SPANISH FORK, Utah (ABC4) – You’ve probably heard the term “second chance prom,” but what about a second chance homecoming?

Well, that’s exactly what students at a Spanish Fork charter school are getting Saturday night.

Katina Stephens is an alum of American Leadership Academy and runs a makeup business in Spanish Fork. Her business is one of the many stepping up to put on this “Homecoming 2.0.”

She says she wanted to do something to lift the spirits of students who felt let down, while making sure her alma mater was shown in a positive light.

What was supposed to be a special evening for a group of high school students at their homecoming dance turned into what could be called an emotionally traumatizing experience.

But nearly two weeks later, those students will get the homecoming experience they were hoping for in the first place.

The “make-up dance” is being spearheaded by Katina Stephens, who says planning the event started with a conversation with the school’s homecoming queen.

“She added to me to a group chat with some other parents and it kind of snowballed from there,” says Stephens.

Her company, “Makeup by Katina,” was able to foot the bill to secure a venue, date and time at Emerald Eve Event Center in Salem.

Stephens says several parents also chipped in to help, as well as a local DJ and photographer offering up their services.

Students claim the administration turned away over 60 girls from their homecoming dance on September 24th because of dress code violations.

Days after the incident, amid controversy, the school released a statement saying that after they reviewed footage from the event, around 14 girls had been turned away.

Stephens believes this may have arisen from a simple misunderstanding of what the dress code rules are.

“It would really be a smart move for students and administration to come together and lay out a very clear understanding of what is and isn’t acceptable,” Stephens says.

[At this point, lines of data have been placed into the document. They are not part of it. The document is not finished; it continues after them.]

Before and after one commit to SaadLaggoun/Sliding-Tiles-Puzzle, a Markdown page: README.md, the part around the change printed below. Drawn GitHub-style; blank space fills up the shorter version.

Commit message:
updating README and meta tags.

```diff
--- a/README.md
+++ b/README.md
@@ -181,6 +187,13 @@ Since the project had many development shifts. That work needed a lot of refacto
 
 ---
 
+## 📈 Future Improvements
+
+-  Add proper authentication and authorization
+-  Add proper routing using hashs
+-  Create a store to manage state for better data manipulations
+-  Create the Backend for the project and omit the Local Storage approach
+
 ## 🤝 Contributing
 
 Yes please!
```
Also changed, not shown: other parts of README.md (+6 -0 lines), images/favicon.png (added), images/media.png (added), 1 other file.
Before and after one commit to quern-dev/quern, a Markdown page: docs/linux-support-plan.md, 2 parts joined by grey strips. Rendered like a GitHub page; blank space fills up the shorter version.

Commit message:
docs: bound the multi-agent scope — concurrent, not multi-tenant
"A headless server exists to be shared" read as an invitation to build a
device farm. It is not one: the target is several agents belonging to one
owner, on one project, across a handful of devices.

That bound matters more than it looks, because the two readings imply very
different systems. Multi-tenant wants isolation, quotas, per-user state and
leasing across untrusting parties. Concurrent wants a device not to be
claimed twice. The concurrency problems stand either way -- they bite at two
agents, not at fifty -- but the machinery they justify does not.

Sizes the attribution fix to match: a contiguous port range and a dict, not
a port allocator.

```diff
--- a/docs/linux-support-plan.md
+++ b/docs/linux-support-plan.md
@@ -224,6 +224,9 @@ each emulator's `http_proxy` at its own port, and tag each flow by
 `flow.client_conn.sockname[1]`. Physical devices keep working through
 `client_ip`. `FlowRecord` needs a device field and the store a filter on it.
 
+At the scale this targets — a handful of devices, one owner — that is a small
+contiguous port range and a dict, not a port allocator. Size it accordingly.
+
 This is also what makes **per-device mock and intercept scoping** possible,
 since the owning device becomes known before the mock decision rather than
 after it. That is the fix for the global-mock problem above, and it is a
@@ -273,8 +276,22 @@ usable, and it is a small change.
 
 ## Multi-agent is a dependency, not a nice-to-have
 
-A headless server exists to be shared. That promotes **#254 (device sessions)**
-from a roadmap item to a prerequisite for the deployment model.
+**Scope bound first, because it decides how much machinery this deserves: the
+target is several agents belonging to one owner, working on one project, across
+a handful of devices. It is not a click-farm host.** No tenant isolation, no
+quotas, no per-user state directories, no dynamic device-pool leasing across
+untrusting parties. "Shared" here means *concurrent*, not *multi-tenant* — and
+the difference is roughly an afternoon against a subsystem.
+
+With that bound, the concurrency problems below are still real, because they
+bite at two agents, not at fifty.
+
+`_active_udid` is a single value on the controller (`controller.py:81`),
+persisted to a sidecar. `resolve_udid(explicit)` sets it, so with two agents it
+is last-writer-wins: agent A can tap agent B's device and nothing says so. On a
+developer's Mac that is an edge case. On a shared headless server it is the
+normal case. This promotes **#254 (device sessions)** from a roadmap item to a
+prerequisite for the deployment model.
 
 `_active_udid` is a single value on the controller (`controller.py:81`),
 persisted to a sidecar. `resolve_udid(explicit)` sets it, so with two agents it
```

In our previous report, American Leadership Academy officials say students attending the dance knew dress code requirements prior to purchasing their tickets.

However, the school did offer an apology to those students who may have felt embarrassed or humiliated.

Senior Isabella Irvine, who attended the dance but was later asked to leave, spoke to ABC4 after the incident, saying, “It’s embarrassing, I was like ‘why am I being asked to leave right now when I paid to be here? You let me in first so why is a problem there later?”

Stephens says her hope is this make-up dance will serve as a way to lift the spirits of the students at her former school: “I want all of the students there to know they are beautiful; they have nothing to be ashamed of and don’t let anyone else dull your shine.”

ABC4 reached out to American Leadership Academy for an updated response but didn’t hear back.

Stephens is under the impression that the school is somewhat supportive of the make-up dance, and says they expect about 200 students to attend.